“So this is about creating that greater degree of clarity for businesses,” he said.
Trudeau said the new process the government is laying out is also about restoring people’s trust in government institutions and businesses.
“People are cynical about businesses’ and institutions’ ability to think about the long term. That’s a reality of our time,” he said. ”That’s one of the things that has led to a certain amount of populism and mistrust of institutions and process.”
The Federal Court of Appeal cited the National Energy Board’s failure to examine impacts on the ocean ecosystem, including B.C.’s endangered southern resident killer whales, in its Trans Mountain decision. It also found Canada failed to meaningfully consult with First Nations during the final phase of discussions.
The federal government, which purchased the pipeline and expansion project for $4.5 billion, ordered the energy board to review the project’s marine shipping effects within 155 days and issue a report no later than Feb. 22. The new approach has been criticized by some Indigenous leaders and environmental groups.
Earlier Thursday, Trudeau announced funding to build a hub for nuclear medicine at Canada’s national particle accelerator in Vancouver.
Trudeau made the announcement after meeting employees and touring the TRIUMF site, which is a joint venture of a consortium of universities.
He said the Institute for Advanced Medical Isotopes will provide a first-of-its-kind facility in Canada where scientists and industry partners will work together to advance research including drug development and cancer therapy.
The new 2,500-square-metre building will house a particle accelerator, research facilities and laboratories.
Trudeau said the facility will help Canada stay a leader in medical isotope research.
“We know that for our country to lead in an ever-evolving economy and create the jobs of tomorrow, we have to invest in our scientists and in the institutions that support them,” he said.
Medical isotopes are safe radioactive substances used to diagnose and treat conditions of the heart, circulatory system and organs, allowing scientists to see what is happening inside the body in a non-invasive way.
The new facility is valued at more than $50 million and is also supported by contributions from the British Columbia government, BC Cancer Foundation, the University of British Columbia and funding from philanthropists.
Trudeau also met Thursday with Vancouver mayor-elect Kennedy Stewart and Doug McCallum, who was recently elected the mayor of Surrey.
McCallum ran on a promise to scrap plans for a light rail transit system in Surrey and instead wants a SkyTrain line from the city centre to neighbouring Langley.
In September, the federal and British Columbia governments reiterated their commitment to funding two major rapid transit projects in Metro Vancouver, including the LRT line in Surrey.
Ottawa and B.C. are spending more than $3 billion on the projects, which will see 5.7 kilometres of track and six stations added to the SkyTrain subway line along Broadway.

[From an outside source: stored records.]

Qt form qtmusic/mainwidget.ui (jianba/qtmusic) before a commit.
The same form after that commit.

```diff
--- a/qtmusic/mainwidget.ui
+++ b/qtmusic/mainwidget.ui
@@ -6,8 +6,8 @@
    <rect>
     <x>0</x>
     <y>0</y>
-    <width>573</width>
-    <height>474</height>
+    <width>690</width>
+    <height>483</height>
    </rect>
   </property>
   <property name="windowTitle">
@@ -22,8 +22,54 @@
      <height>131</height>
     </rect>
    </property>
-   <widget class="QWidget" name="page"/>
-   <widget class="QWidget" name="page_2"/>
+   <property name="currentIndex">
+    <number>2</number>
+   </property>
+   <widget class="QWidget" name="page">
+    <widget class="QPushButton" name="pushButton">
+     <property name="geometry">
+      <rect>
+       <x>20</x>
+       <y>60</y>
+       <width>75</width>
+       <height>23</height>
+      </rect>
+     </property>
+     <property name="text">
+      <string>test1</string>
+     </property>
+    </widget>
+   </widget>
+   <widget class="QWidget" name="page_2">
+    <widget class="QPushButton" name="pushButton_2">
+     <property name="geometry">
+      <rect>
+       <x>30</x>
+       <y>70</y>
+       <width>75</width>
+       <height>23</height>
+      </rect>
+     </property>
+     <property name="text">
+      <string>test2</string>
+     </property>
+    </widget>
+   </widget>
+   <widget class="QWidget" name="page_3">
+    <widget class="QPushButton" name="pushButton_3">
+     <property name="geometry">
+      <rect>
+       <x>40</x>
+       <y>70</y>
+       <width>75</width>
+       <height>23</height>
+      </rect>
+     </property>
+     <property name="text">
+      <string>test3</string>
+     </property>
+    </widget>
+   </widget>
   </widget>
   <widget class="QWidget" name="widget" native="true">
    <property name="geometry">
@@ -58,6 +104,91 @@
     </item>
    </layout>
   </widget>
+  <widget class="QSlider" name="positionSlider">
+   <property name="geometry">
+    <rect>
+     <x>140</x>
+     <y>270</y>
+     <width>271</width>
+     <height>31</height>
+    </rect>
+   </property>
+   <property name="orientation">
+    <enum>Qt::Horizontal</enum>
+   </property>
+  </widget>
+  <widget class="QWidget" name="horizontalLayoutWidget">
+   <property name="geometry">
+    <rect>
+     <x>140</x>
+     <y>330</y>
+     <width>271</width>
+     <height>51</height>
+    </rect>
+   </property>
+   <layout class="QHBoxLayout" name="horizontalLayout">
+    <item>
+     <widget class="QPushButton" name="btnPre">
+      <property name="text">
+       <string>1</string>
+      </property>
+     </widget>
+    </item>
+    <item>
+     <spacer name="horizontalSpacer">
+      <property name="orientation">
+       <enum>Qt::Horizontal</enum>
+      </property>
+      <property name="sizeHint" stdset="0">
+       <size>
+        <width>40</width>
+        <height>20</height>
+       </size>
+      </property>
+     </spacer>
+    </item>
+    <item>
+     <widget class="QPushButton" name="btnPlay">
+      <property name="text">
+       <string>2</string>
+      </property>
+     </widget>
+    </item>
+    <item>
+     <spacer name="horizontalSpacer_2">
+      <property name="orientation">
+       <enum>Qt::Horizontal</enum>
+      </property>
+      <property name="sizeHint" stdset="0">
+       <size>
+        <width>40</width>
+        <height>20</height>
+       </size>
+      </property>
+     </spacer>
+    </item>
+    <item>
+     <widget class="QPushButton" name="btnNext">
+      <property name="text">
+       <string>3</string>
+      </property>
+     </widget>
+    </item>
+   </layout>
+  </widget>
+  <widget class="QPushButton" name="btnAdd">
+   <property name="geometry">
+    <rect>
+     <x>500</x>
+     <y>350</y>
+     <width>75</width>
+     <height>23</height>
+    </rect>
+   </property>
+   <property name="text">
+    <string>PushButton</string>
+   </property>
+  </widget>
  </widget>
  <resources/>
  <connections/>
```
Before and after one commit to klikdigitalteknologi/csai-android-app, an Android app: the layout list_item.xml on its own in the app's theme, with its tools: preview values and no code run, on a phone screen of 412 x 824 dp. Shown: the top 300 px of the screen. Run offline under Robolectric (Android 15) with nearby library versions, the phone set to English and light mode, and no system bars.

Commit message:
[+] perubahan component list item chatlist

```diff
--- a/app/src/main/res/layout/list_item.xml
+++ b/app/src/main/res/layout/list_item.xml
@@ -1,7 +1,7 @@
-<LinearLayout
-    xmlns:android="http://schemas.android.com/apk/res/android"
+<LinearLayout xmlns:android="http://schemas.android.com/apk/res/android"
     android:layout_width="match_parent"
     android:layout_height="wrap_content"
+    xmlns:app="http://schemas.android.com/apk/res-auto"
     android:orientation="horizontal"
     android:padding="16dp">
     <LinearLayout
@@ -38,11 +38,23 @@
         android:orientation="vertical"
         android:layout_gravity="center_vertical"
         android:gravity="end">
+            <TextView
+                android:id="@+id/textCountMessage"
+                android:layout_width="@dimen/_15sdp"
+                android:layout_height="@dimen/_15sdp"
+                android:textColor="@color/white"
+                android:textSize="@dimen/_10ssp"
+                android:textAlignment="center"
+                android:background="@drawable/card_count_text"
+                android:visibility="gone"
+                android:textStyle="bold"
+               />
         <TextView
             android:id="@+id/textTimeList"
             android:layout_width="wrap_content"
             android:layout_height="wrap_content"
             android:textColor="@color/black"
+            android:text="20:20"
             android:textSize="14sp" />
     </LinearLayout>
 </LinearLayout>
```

Eleven new stations will be built along 10.5 kilometres of street-level track in Surrey, which would create the first light-rail system in B.C.
Asked if the federal government would spend any additional money in Surrey to build a SkyTrain line, Trudeau said: “Our approach on infrastructure projects has never been that Ottawa knows best. We always have believed that working with folks on the ground, locally elected representatives who tell us and who know best what the needs of their communities are.”
Trudeau said there are several mayors in the Lower Mainland who will be discussing their plans.
“And I can commit that the federal government will be there as a partner as they determine their priorities,” he added.
The Canadian Press